WHAT THE EXERCISE ASKS
In the records below, find each line that holds "final" and return it.

╭──

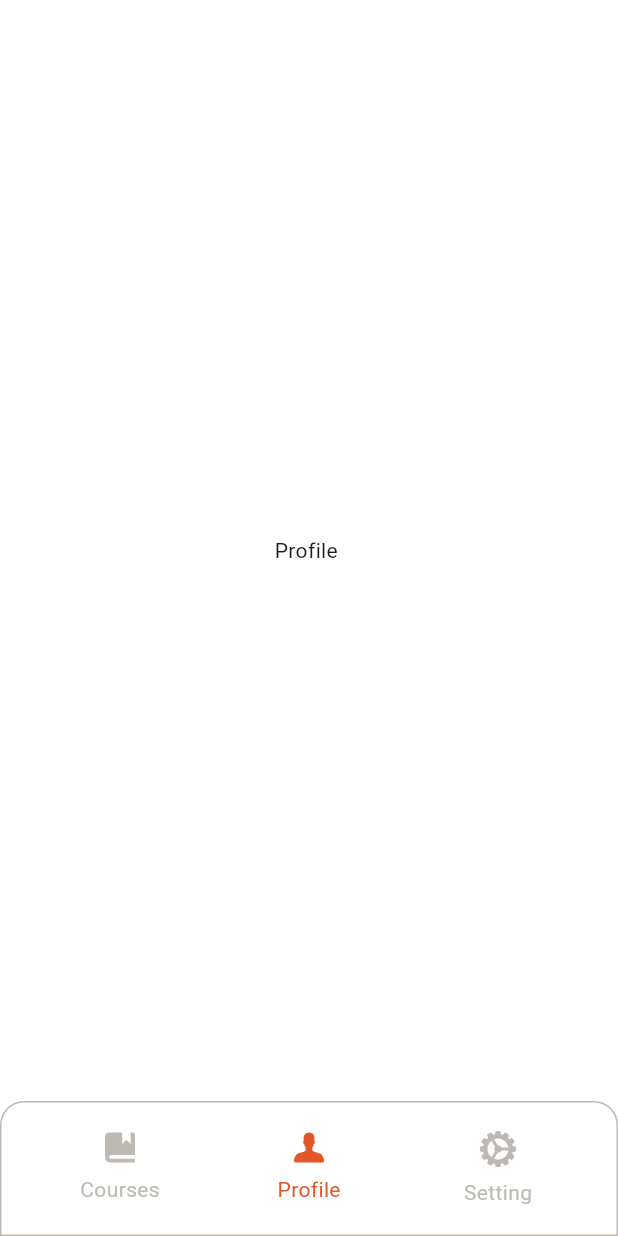
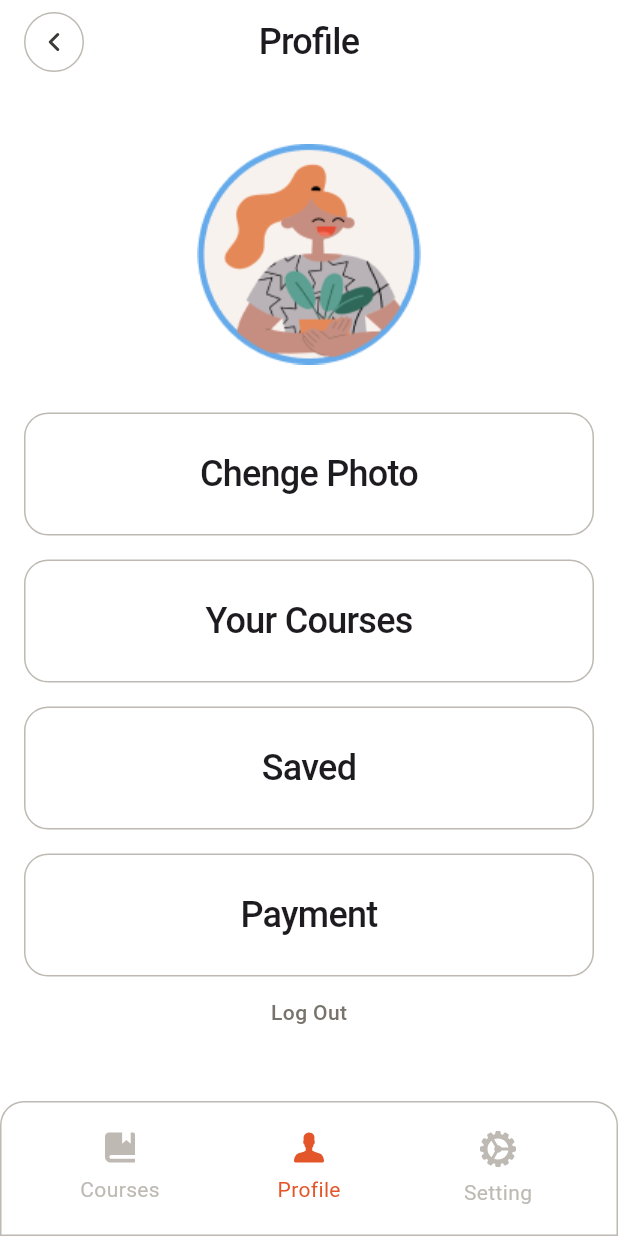
Before and after one commit to DjordjeCvijic/LanacoFlutterKurs, a Flutter app: the AppNavigator screen opened directly, item 2 of the bottom bar chosen, on a phone screen of 412 x 824 dp. Run offline on Flutter 3.47's test engine with Material 3 defaults, Android fonts, the phone set to English and light mode, and no system bars; our stand-ins replace flutter_svg, gap, image_picker, shared_preferences; accounts and stored records are empty.

Commit message:
13.12.23.

```diff
--- a/ed_tech/lib/app_navigation/app_navigator.dart
+++ b/ed_tech/lib/app_navigation/app_navigator.dart
@@ -1,5 +1,9 @@
 import 'package:ed_tech/app_navigation/app_navigator_provider.dart';
 import 'package:ed_tech/helpers/constants.dart';
+import 'package:ed_tech/profile/profile_provider.dart';
+import 'package:ed_tech/profile/profile_screen.dart';
+import 'package:ed_tech/settings/settings_provider.dart';
+import 'package:ed_tech/settings/settings_screen.dart';
 import 'package:flutter/material.dart';
 import 'package:provider/provider.dart';
 
@@ -20,11 +24,13 @@ class AppNavigator extends StatelessWidget {
         ],
       ),
     ),
-    1: const Center(
-      child: Text("Profile "),
+    1: ChangeNotifierProvider(
+      create: (context) => ProfileProvider(),
+      child: const ProfileScreen(),
     ),
-    2: const Center(
-      child: Text("Settings "),
+    2: ChangeNotifierProvider(
+      create: (context) => SettignProvider(),
+      child: const SettingsScreen(),
     ),
   };
 
--- a/ed_tech/lib/helpers/constants.dart
+++ b/ed_tech/lib/helpers/constants.dart
@@ -2,6 +2,7 @@ import 'package:flutter/material.dart';
 
 class CustomImages {
   static const String loginImage = 'assets/images/login_img.png';
+  static const String profilePhoto = 'assets/images/profile_photo.png';
 }
 
 class CustomIcons {
@@ -13,6 +14,9 @@ class CustomIcons {
       'assets/icons/profile_navigation_icon.svg';
   static const String settingNavigationIcon =
       'assets/icons/settings_navigation_icon.svg';
+  static const String backButton = 'assets/icons/back_button.svg';
+  static const String profileIcon = 'assets/icons/profile_icon.svg';
+  static const String rightArrowIcon = 'assets/icons/right_arrow_icon.svg';
 }
 
 class CustomColors {
--- /dev/null
+++ b/ed_tech/lib/profile/profile_option.dart
@@ -0,0 +1,38 @@
+import 'package:ed_tech/helpers/constants.dart';
+import 'package:flutter/material.dart';
+
+class ProfileOption extends StatelessWidget {
+  final VoidCallback onOptionTap;
+  final String text;
+  const ProfileOption({
+    super.key,
+    required this.onOptionTap,
+    required this.text,
+  });
+
+  @override
+  Widget build(BuildContext context) {
+    final textTheme = Theme.of(context).textTheme;
+    return InkWell(
+      onTap: () {
+        onOptionTap();
+      },
+      child: Container(
+        width: double.infinity,
+        padding: const EdgeInsets.fromLTRB(16, 24, 16, 24),
+        margin: const EdgeInsets.fromLTRB(0, 0, 0, 16),
+        decoration: BoxDecoration(
+          border: Border.all(color: CustomColors.gray),
+          borderRadius: const BorderRadius.all(
+            Radius.circular(16),
+          ),
+        ),
+        child: Text(
+          text,
+          textAlign: TextAlign.center,
+          style: textTheme.headingH4,
+        ),
+      ),
+    );
+  }
+}
--- /dev/null
+++ b/ed_tech/lib/profile/profile_provider.dart
@@ -0,0 +1,14 @@
+import 'package:flutter/material.dart';
+import 'package:image_picker/image_picker.dart';
+
+class ProfileProvider extends ChangeNotifier {
+  XFile? selectedPofilePhoto;
+
+  void pickProfilePhoto(ImageSource imageSource) async {
+    final ImagePicker imagePicker = ImagePicker();
+    selectedPofilePhoto = await imagePicker.pickImage(
+        source: imageSource, preferredCameraDevice: CameraDevice.front);
+
+    notifyListeners();
+  }
+}
--- /dev/null
+++ b/ed_tech/lib/profile/profile_screen.dart
@@ -0,0 +1,137 @@
+import 'dart:io';
+
+import 'package:ed_tech/helpers/common_methods.dart';
+import 'package:ed_tech/helpers/constants.dart';
+import 'package:ed_tech/profile/profile_option.dart';
+import 'package:ed_tech/profile/profile_provider.dart';
+import 'package:ed_tech/widgets/my_text_button.dart';
+import 'package:flutter/material.dart';
+import 'package:flutter_svg/flutter_svg.dart';
+import 'package:gap/gap.dart';
+import 'package:image_picker/image_picker.dart';
+import 'package:provider/provider.dart';
+
+class ProfileScreen extends StatelessWidget {
+  const ProfileScreen({super.key});
+
+  @override
+  Widget build(BuildContext context) {
+    final profileProvider =
+        Provider.of<ProfileProvider>(context, listen: false);
+    final textTheme = Theme.of(context).textTheme;
+    return Padding(
+      padding: const EdgeInsets.fromLTRB(16, 8, 16, 0),
+      child: Column(
+        children: [
+          //back button and title
+          Row(
+            children: [
+              SvgPicture.asset(CustomIcons.backButton),
+              Expanded(
+                child: Text(
+                  "Profile",
+                  style: textTheme.headingH4,
+                  textAlign: TextAlign.center,
+                ),
+              ),
+              const Gap(40),
+            ],
+          ),
+          const Gap(48),
+          //profile photo
+          Consumer<ProfileProvider>(
+            builder: (context, provider, child) =>
+                profileProvider.selectedPofilePhoto == null
+                    ? Image.asset(
+                        CustomImages.profilePhoto,
+                      )
+                    : Container(
+                        height: 150,
+                        width: 150,
+                        clipBehavior: Clip.hardEdge,
+                        decoration: const BoxDecoration(
+                          borderRadius: BorderRadius.all(Radius.circular(170)),
+                        ),
+                        child: Image.file(
+                          File(profileProvider.selectedPofilePhoto!.path),
+                          fit: BoxFit.cover,
+                        ),
+                      ),
+          ),
+
+          const Gap(32),
+          //Options:
+          ProfileOption(
+            onOptionTap: () {
+              // profileProvider.pickProfilePhoto();
+              showModalBottomSheet(
+                context: context,
+                builder: (context) => Column(
+                  mainAxisSize: MainAxisSize.min,
+                  children: [
+                    ListTile(
+                      onTap: () {
+                        Navigator.of(context)
+                            .pop(); //da zatvorimo bottom sheet opcije
+                        profileProvider.pickProfilePhoto(ImageSource.camera);
+                      },
+                      leading: const Icon(Icons.camera),
+                      title: const Text("Camera"),
+                    ),
+                    ListTile(
+                      onTap: () {
+                        Navigator.of(context).pop();
+                        profileProvider.pickProfilePhoto(ImageSource.gallery);
+                      },
+                      leading: const Icon(Icons.storage),
+                      title: const Text("Gallery"),
+                    )
+                  ],
+                ),
+              );
+            },
+            text: 'Chenge Photo',
+          ),
+          ProfileOption(
+            onOptionTap: () {
+              print("'Your Courses");
+            },
+            text: 'Your Courses',
+          ),
+          ProfileOption(
+            onOptionTap: () {
+              CommonMethod.callMethodWithLoadingDialog(
+                message: "Sacekajte trenutak",
+                context: context,
+                callback: () async {
+                  await Future.delayed(Duration(seconds: 5));
+                },
+                onFinished: () {
+                  ScaffoldMessenger.of(context).showSnackBar(
+                    const SnackBar(
+                      content: Text("Neka akcija poslije dohvatanja podataka"),
+                    ),
+                  );
+                },
+              );
+            },
+            text: 'Saved',
+          ),
+          ProfileOption(
+            onOptionTap: () {
+              print("Payment");
+            },
+            text: 'Payment',
+          ),
+          //logout button
+          MyTextButton(
+            buttonText: "Log Out",
+            onButtonPress: () {
+              print("klik na log out");
+            },
+          )
+        ],
+      ),
+    );
+  }
+}
--- /dev/null
+++ b/ed_tech/lib/settings/settings_provider.dart
@@ -0,0 +1,21 @@
+import 'package:flutter/material.dart';
+import 'package:shared_preferences/shared_preferences.dart';
+
+class SettignProvider extends ChangeNotifier {
+  String name = "";
+
+  final newNameController = TextEditingController();
+
+  Future<void> fetchDate() async {
+    await Future.delayed(Duration(seconds: 2));
+    final SharedPreferences prefs = await SharedPreferences.getInstance();
+    name = prefs.getString("name_key") ?? "Ime nije uneseno";
+  }
+
+  void saveNewName() async {
+    name = newNameController.text;
+    final SharedPreferences prefs = await SharedPreferences.getInstance();
+    prefs.setString("name_key", name);
+    notifyListeners();
+  }
+}
--- a/ed_tech/pubspec.yaml
+++ b/ed_tech/pubspec.yaml
@@ -37,6 +37,8 @@ dependencies:
   gap: ^3.0.1
   flutter_svg: ^2.0.9
   provider: ^6.1.1
+  image_picker: ^1.0.5
+  shared_preferences: ^2.2.2
 
 dev_dependencies:
   flutter_test:
--- /dev/null
+++ b/first_app/devtools_options.yaml
@@ -0,0 +1 @@
+extensions:
```
Also changed, not shown: ed_tech/lib/helpers/common_methods.dart (added, +49 -0 lines), ed_tech/lib/settings/settings_screen.dart (added, +107 -0 lines), ed_tech/assets/icons/back_button.svg (added), ed_tech/assets/icons/profile_icon.svg (added), ed_tech/assets/icons/right_arrow_icon.svg (added), ed_tech/assets/images/profile_photo.png (added).
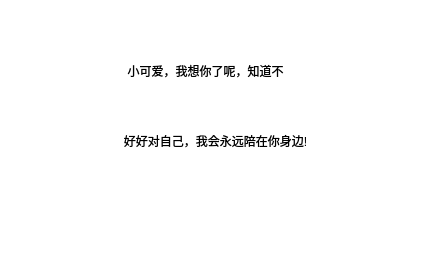
Before: the Qt Designer form joking/mydialog.ui in krittymiyesy/Qt_love, drawn with Qt 5.
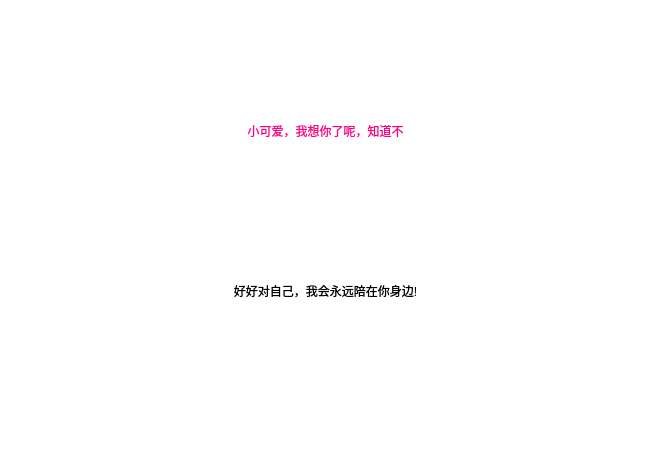
After: the same form once the commit is applied.

```diff
--- a/joking/mydialog.ui
+++ b/joking/mydialog.ui
@@ -6,8 +6,8 @@
    <rect>
     <x>0</x>
     <y>0</y>
-    <width>430</width>
-    <height>280</height>
+    <width>670</width>
+    <height>467</height>
    </rect>
   </property>
   <property name="windowTitle">
@@ -19,19 +19,24 @@
   <widget class="QLabel" name="label">
    <property name="geometry">
     <rect>
-     <x>60</x>
-     <y>50</y>
+     <x>180</x>
+     <y>110</y>
      <width>291</width>
      <height>41</height>
     </rect>
    </property>
    <property name="styleSheet">
     <string notr="true">font: 12pt &quot;Agency FB&quot;;
+font: 12pt &quot;Berlin Sans FB&quot;;
+color: rgb(255, 0, 127);
 background-color: rgba(255, 255, 255, 0);</string>
    </property>
    <property name="text">
     <string> 小可爱，我想你了呢，知道不 </string>
    </property>
+   <property name="textFormat">
+    <enum>Qt::PlainText</enum>
+   </property>
    <property name="alignment">
     <set>Qt::AlignCenter</set>
    </property>
@@ -39,8 +44,8 @@
   <widget class="QLabel" name="label_2">
    <property name="geometry">
     <rect>
-     <x>20</x>
-     <y>120</y>
+     <x>130</x>
+     <y>270</y>
      <width>391</width>
      <height>41</height>
     </rect>
```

╰──

EXERCISE ANSWER
+  final VoidCallback onOptionTap;
+  final String text;
+    final textTheme = Theme.of(context).textTheme;
+    final ImagePicker imagePicker = ImagePicker();
+    final profileProvider =
+    final textTheme = Theme.of(context).textTheme;
+  final newNameController = TextEditingController();
+    final SharedPreferences prefs = await SharedPreferences.getInstance();
+    final SharedPreferences prefs = await SharedPreferences.getInstance();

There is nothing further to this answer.